Jorge S Fernandez
Though it may require a bit of patience to get to the sweet stuff, Atelier Ryza is a wholesome and addicting experience that RPG fans will gleefully gulp down, even if they've never dabbled with the Atelier franchise before. Thanks to the strong visuals and countless gameplay features, now is the best time to jump in on this niche series, which may end up becoming much more recognizable thanks to this latest solid entry.
For better or worse, The Alliance Alive is the very definition of a mid-tier RPG. The visuals and story fall under the line of "good enough" that they don't necessarily have to aim for greater heights, while the content is practically bursting with customizable features and mechanics that will drive stat-lovers into a joyous frenzy, even though the time it takes to reach to the juicy center is a bit on the long side.
In the end, Mini-Mech Mayhem's charming aesthetic might win kids over, but whether or not they'll have the patience for the tedious controls and length of matches is another thing entirely. The concept of a strategy game playing out on a virtual board is an intriguing one, but like many PSVR experiments, this one fails to execute its ambitious concepts effectively, much less create an alternative experience to traditional console-based strategy games played with a controller.
When all is said and done, for anyone who has a desire to pick up a VR magic-casting simulator, The Wizards: Enhanced Edition is the better-controlling option, though it lacks much of the overall polish found in The Mage's Tale, particularly when it comes to exploring areas (there have also been a few cases of progress being halted due to the occasional glitch, forcing a restart of the level).
All in all, The Mage's Tale is an ambitious title that incorporates a lot of neat features that would prove charming in a perfect VR environment, but instead demonstrates the infancy of the technology when so much of it fails to register properly. There are still fun moments to be had during the instances where everything works, but an uneven control scheme results in an uneven experience regardless of intentions.

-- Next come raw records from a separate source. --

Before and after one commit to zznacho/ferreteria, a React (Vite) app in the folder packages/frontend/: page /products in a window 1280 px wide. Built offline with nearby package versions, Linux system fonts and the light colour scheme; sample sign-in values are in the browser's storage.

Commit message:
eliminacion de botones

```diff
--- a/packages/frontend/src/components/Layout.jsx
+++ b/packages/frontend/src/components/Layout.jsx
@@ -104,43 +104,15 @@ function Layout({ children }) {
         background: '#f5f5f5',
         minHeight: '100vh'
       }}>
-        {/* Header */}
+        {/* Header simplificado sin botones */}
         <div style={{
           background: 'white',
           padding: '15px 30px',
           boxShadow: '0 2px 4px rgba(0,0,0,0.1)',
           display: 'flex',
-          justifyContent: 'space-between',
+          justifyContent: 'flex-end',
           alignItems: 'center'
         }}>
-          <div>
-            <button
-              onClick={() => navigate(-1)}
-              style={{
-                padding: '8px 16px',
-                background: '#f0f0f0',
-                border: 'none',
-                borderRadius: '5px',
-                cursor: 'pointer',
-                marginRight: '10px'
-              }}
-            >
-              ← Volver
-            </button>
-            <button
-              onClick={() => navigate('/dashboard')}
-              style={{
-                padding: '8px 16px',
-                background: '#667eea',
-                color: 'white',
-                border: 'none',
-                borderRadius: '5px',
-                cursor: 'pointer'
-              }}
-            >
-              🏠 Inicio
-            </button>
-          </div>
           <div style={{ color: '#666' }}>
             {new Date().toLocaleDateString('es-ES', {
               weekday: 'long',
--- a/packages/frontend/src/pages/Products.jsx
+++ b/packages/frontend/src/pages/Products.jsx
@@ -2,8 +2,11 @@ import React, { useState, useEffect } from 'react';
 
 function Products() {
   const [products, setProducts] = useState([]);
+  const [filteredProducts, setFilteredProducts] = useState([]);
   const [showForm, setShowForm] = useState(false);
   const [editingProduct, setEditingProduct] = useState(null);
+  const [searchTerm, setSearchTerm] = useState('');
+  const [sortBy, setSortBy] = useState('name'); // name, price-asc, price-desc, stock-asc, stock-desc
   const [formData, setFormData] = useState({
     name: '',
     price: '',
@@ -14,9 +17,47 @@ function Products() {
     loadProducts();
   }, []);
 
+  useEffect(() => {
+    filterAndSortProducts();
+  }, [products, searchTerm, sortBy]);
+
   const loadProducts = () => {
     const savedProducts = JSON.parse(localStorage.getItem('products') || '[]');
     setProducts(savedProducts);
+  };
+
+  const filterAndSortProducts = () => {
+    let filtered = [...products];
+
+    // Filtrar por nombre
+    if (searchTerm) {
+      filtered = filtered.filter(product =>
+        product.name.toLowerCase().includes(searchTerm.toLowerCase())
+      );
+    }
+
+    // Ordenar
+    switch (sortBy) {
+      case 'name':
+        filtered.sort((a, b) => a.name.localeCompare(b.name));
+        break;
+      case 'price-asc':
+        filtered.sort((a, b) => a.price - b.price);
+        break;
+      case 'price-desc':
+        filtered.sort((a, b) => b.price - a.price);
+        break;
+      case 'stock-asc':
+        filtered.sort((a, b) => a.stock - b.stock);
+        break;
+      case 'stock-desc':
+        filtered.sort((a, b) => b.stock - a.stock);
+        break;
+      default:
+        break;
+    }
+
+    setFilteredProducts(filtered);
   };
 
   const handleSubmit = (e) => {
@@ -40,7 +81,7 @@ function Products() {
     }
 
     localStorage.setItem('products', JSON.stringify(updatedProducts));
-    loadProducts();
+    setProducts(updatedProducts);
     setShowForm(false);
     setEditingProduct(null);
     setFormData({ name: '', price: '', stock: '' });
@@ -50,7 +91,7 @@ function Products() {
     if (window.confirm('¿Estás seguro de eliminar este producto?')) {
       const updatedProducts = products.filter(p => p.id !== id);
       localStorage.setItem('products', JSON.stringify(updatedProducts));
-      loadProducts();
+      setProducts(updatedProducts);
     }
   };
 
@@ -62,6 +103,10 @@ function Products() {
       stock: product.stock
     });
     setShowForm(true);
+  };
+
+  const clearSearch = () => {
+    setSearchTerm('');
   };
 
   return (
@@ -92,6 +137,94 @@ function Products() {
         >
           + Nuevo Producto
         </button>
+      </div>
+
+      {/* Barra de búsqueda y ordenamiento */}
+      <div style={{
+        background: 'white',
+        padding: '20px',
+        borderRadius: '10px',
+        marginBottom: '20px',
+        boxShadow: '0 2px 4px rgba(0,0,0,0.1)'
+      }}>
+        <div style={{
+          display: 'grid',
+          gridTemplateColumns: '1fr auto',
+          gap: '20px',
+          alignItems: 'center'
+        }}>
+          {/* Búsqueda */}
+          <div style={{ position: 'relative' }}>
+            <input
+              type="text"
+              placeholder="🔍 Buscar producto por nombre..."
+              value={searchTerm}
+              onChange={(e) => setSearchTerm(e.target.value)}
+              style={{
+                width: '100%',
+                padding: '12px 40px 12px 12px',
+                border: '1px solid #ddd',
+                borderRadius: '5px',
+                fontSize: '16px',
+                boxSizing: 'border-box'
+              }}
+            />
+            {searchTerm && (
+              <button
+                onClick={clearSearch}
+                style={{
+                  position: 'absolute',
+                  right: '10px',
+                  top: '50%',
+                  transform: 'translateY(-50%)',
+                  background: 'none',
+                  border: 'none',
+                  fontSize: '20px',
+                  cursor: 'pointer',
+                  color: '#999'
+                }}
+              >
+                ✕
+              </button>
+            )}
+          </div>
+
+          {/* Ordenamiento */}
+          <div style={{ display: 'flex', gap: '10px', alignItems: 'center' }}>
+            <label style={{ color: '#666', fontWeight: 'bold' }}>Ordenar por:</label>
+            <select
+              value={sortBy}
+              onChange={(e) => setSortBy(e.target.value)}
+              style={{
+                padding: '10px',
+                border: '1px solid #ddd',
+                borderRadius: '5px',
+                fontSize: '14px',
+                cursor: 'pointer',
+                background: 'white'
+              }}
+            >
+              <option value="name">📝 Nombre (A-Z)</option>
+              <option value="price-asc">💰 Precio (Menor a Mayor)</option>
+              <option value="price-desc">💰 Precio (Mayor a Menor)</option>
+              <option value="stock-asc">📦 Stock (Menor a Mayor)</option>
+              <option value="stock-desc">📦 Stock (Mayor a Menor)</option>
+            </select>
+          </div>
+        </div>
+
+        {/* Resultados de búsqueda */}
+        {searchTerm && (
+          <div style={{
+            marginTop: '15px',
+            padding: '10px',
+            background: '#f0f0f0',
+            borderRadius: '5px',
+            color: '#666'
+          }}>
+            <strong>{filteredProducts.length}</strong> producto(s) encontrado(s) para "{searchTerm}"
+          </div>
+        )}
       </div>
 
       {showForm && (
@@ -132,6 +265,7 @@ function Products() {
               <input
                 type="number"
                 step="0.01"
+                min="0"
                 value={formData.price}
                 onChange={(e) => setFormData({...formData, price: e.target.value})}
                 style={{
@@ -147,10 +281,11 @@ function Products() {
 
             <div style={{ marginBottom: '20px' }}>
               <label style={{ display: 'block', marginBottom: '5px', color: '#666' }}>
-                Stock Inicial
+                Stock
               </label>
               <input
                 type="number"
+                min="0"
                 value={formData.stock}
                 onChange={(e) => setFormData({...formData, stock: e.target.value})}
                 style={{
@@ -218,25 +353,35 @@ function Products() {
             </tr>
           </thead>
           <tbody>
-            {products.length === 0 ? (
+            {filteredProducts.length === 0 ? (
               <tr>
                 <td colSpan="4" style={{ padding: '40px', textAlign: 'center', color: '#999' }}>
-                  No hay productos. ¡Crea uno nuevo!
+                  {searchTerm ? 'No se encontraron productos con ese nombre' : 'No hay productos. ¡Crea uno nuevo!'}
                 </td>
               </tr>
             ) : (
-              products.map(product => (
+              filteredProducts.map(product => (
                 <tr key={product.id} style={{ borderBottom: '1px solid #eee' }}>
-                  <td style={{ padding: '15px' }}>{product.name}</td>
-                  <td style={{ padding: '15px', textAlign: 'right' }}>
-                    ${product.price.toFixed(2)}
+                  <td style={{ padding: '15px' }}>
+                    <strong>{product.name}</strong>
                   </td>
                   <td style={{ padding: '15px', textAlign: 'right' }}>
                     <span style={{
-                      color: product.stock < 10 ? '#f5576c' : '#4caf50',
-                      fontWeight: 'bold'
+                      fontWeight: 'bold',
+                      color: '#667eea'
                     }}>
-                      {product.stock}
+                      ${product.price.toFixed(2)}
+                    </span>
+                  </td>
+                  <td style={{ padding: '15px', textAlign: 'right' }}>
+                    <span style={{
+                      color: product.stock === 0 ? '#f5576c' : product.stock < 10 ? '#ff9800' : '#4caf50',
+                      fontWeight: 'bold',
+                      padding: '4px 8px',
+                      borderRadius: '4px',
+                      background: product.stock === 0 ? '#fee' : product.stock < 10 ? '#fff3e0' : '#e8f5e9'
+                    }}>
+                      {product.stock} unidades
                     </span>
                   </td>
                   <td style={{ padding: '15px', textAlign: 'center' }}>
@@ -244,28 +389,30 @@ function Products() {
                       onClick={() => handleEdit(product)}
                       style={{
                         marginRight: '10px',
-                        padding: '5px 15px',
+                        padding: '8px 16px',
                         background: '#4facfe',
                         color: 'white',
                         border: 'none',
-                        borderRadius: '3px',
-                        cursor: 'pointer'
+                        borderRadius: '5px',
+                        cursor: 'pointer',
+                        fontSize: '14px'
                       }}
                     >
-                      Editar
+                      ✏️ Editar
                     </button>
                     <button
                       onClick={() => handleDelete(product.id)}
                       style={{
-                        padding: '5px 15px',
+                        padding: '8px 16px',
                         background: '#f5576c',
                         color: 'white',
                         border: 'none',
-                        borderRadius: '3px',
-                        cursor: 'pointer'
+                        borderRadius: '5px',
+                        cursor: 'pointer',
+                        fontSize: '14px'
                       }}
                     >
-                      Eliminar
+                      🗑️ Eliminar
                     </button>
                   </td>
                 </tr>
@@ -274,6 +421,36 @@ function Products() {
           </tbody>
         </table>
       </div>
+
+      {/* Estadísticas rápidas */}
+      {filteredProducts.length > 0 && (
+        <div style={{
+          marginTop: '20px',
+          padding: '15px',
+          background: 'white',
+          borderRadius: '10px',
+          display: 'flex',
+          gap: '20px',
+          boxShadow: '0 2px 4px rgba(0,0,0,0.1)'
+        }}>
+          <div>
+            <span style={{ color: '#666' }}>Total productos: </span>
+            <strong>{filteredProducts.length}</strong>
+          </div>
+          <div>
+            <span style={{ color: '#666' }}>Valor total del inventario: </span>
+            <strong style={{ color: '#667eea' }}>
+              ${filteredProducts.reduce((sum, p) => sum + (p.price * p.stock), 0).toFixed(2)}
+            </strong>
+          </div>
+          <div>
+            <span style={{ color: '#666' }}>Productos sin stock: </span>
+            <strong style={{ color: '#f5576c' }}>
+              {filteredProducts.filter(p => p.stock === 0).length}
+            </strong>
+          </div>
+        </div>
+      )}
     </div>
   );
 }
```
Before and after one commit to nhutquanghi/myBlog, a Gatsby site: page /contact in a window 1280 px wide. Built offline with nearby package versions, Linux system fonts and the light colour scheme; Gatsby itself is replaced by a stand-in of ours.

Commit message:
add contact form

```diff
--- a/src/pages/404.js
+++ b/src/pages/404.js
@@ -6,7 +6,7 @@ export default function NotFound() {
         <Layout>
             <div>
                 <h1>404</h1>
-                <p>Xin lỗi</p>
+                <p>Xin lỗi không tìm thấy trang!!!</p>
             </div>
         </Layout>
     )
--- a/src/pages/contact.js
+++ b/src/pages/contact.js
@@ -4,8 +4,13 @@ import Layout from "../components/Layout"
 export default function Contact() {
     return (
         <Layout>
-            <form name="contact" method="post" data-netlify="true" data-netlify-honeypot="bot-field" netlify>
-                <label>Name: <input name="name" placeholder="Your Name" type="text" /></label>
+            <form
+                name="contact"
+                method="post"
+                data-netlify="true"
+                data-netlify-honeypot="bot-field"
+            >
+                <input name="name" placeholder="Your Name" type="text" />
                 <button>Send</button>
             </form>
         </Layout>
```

Beyond those changes, this is still the same game as the PS2 original, and much of the gameplay still holds up, minus some cheap one-hit death puzzles that prove extra frustrating since they occur during some unskippable cutscenes. While the experimental combination of Survival Horror and Capcom-style Action proved more successful with its sequels, Onimusha: Warlords is still an entertaining prototype that is worth a revisit for fans and a first look for newcomers.